### What the task asks
Repeat every entry word for word, skipping the pictures.

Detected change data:

····················

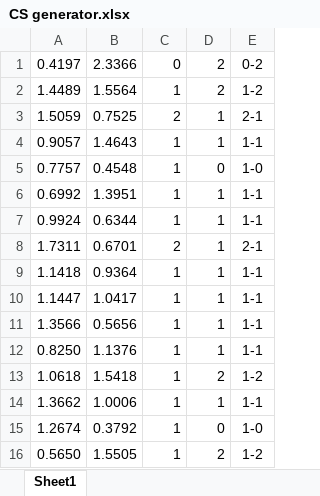
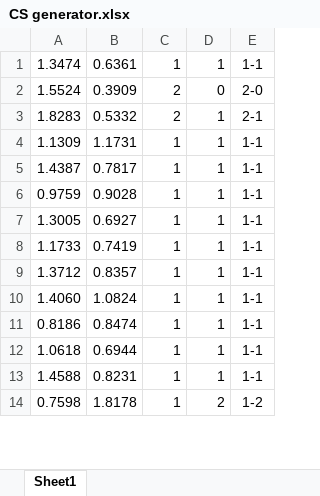
Before and after one commit to gitboyzorro5/FDAS, an Excel workbook: CS generator.xlsx, sheet Sheet1, drawn as a sheet; only a part is shown; values as stored, in another font and other column widths than the file's, no borders; removed rows and columns are numbered as before the commit, all else as after; the diff covers the shown part only; the diff names each change by its address in the sheet, - before the commit and + after, or states it on an @@ line.

```diff
--- a/CS generator.xlsx (sheet Sheet1)
+++ b/CS generator.xlsx (sheet Sheet1)
-row 1: 0.4197 | 2.3366 | 0 | 2 | 0-2
-row 2: 1.4489 | 1.5564 | 1 | 2 | 1-2
+row 1: 1.3474 | 0.6361 | 1 | 1 | 1-1
+row 2: 1.5524 | 0.3909 | 2 | 0 | 2-0
-A3: 1.5059
+A3: 1.8283
-B3: 0.7525
+B3: 0.5332
-A4: 0.9057
+A4: 1.1309
-B4: 1.4643
+B4: 1.1731
-row 5: 0.7757 | 0.4548 | 1 | 0 | 1-0
-A5: 0.6992
+A5: 1.4387
-B5: 1.3951
+B5: 0.7817
-A6: 0.9924
+A6: 0.9759
-B6: 0.6344
+B6: 0.9028
-row 8: 1.7311 | 0.6701 | 2 | 1 | 2-1
-A7: 1.1418
+A7: 1.3005
-B7: 0.9364
+B7: 0.6927
-A8: 1.1447
+A8: 1.1733
-B8: 1.0417
+B8: 0.7419
-A9: 1.3566
+A9: 1.3712
-B9: 0.5656
+B9: 0.8357
-A10: 0.8250
+A10: 1.4060
-B10: 1.1376
+B10: 1.0824
+row 11: 0.8186 | 0.8474 | 1 | 1 | 1-1
-B12: 1.5418
+B12: 0.6944
-D12: 2
+D12: 1
-E12: 1-2
+E12: 1-1
-A13: 1.3662
+A13: 1.4588
-B13: 1.0006
+B13: 0.8231
-row 15: 1.2674 | 0.3792 | 1 | 0 | 1-0
-A14: 0.5650
+A14: 0.7598
-B14: 1.5505
+B14: 1.8178
```
Also changed, not shown: 2 added rows, 119 removed rows and 43 edited cells elsewhere in this sheet, formulas that keep their value, poisson calc.xlsx, 2 other files.
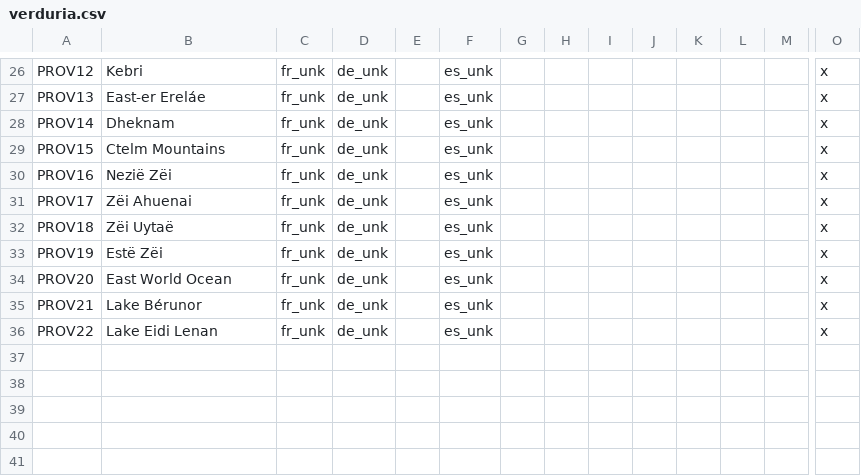
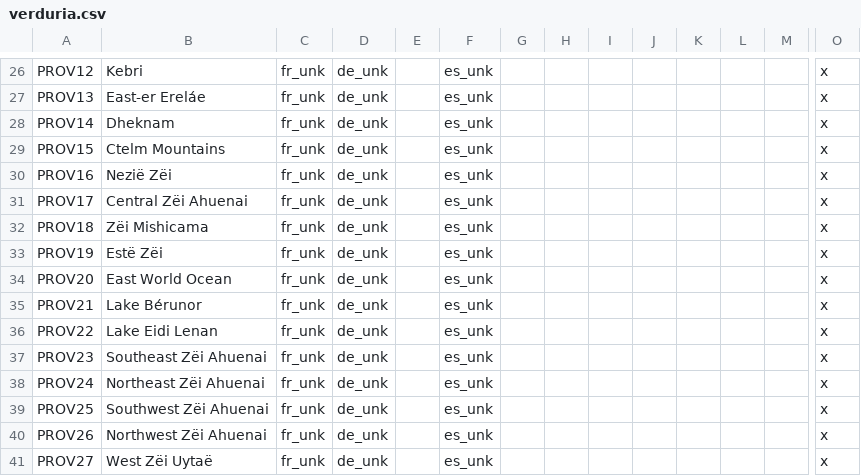
Before and after one commit to Mocha2007/mocha_verduria, a CSV file: localisation/verduria.csv, drawn as a sheet; only a part is shown, gaps mark what is left out; rows hold the shown columns only; the diff names each change by its address in the sheet, - before the commit and + after, or states it on an @@ line.

```diff
--- a/localisation/verduria.csv
+++ b/localisation/verduria.csv
-B31: Zëi Ahuenai
+B31: Central Zëi Ahuenai
-B32: Zëi Uytaë
+B32: Zëi Mishicama
+row 37: PROV23 | Southeast Zëi Ahuenai | fr_unk | de_unk |  | es_unk |  |  |  |  |  |  |  | x
+row 38: PROV24 | Northeast Zëi Ahuenai | fr_unk | de_unk |  | es_unk |  |  |  |  |  |  |  | x
+row 39: PROV25 | Southwest Zëi Ahuenai | fr_unk | de_unk |  | es_unk |  |  |  |  |  |  |  | x
+row 40: PROV26 | Northwest Zëi Ahuenai | fr_unk | de_unk |  | es_unk |  |  |  |  |  |  |  | x
+row 41: PROV27 | West Zëi Uytaë | fr_unk | de_unk |  | es_unk |  |  |  |  |  |  |  | x
```
Also changed, not shown: map/definition.csv, 8 other files.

····················

### Answer space
Before and after one commit to gitboyzorro5/FDAS, an Excel workbook: CS generator.xlsx, sheet Sheet1, drawn as a sheet; only a part is shown; values as stored, in another font and other column widths than the file's, no borders; removed rows and columns are numbered as before the commit, all else as after; the diff covers the shown part only; the diff names each change by its address in the sheet, - before the commit and + after, or states it on an @@ line.

```diff
--- a/CS generator.xlsx (sheet Sheet1)
+++ b/CS generator.xlsx (sheet Sheet1)
-row 1: 0.4197 | 2.3366 | 0 | 2 | 0-2
-row 2: 1.4489 | 1.5564 | 1 | 2 | 1-2
+row 1: 1.3474 | 0.6361 | 1 | 1 | 1-1
+row 2: 1.5524 | 0.3909 | 2 | 0 | 2-0
-A3: 1.5059
+A3: 1.8283
-B3: 0.7525
+B3: 0.5332
-A4: 0.9057
+A4: 1.1309
-B4: 1.4643
+B4: 1.1731
-row 5: 0.7757 | 0.4548 | 1 | 0 | 1-0
-A5: 0.6992
+A5: 1.4387
-B5: 1.3951
+B5: 0.7817
-A6: 0.9924
+A6: 0.9759
-B6: 0.6344
+B6: 0.9028
-row 8: 1.7311 | 0.6701 | 2 | 1 | 2-1
-A7: 1.1418
+A7: 1.3005
-B7: 0.9364
+B7: 0.6927
-A8: 1.1447
+A8: 1.1733
-B8: 1.0417
+B8: 0.7419
-A9: 1.3566
+A9: 1.3712
-B9: 0.5656
+B9: 0.8357
-A10: 0.8250
+A10: 1.4060
-B10: 1.1376
+B10: 1.0824
+row 11: 0.8186 | 0.8474 | 1 | 1 | 1-1
-B12: 1.5418
+B12: 0.6944
-D12: 2
+D12: 1
-E12: 1-2
+E12: 1-1
-A13: 1.3662
+A13: 1.4588
-B13: 1.0006
+B13: 0.8231
-row 15: 1.2674 | 0.3792 | 1 | 0 | 1-0
-A14: 0.5650
+A14: 0.7598
-B14: 1.5505
+B14: 1.8178
```
Also changed, not shown: 2 added rows, 119 removed rows and 43 edited cells elsewhere in this sheet, formulas that keep their value, poisson calc.xlsx, 2 other files.
Before and after one commit to Mocha2007/mocha_verduria, a CSV file: localisation/verduria.csv, drawn as a sheet; only a part is shown, gaps mark what is left out; rows hold the shown columns only; the diff names each change by its address in the sheet, - before the commit and + after, or states it on an @@ line.

```diff
--- a/localisation/verduria.csv
+++ b/localisation/verduria.csv
-B31: Zëi Ahuenai
+B31: Central Zëi Ahuenai
-B32: Zëi Uytaë
+B32: Zëi Mishicama
+row 37: PROV23 | Southeast Zëi Ahuenai | fr_unk | de_unk |  | es_unk |  |  |  |  |  |  |  | x
+row 38: PROV24 | Northeast Zëi Ahuenai | fr_unk | de_unk |  | es_unk |  |  |  |  |  |  |  | x
+row 39: PROV25 | Southwest Zëi Ahuenai | fr_unk | de_unk |  | es_unk |  |  |  |  |  |  |  | x
+row 40: PROV26 | Northwest Zëi Ahuenai | fr_unk | de_unk |  | es_unk |  |  |  |  |  |  |  | x
+row 41: PROV27 | West Zëi Uytaë | fr_unk | de_unk |  | es_unk |  |  |  |  |  |  |  | x
```
Also changed, not shown: map/definition.csv, 8 other files.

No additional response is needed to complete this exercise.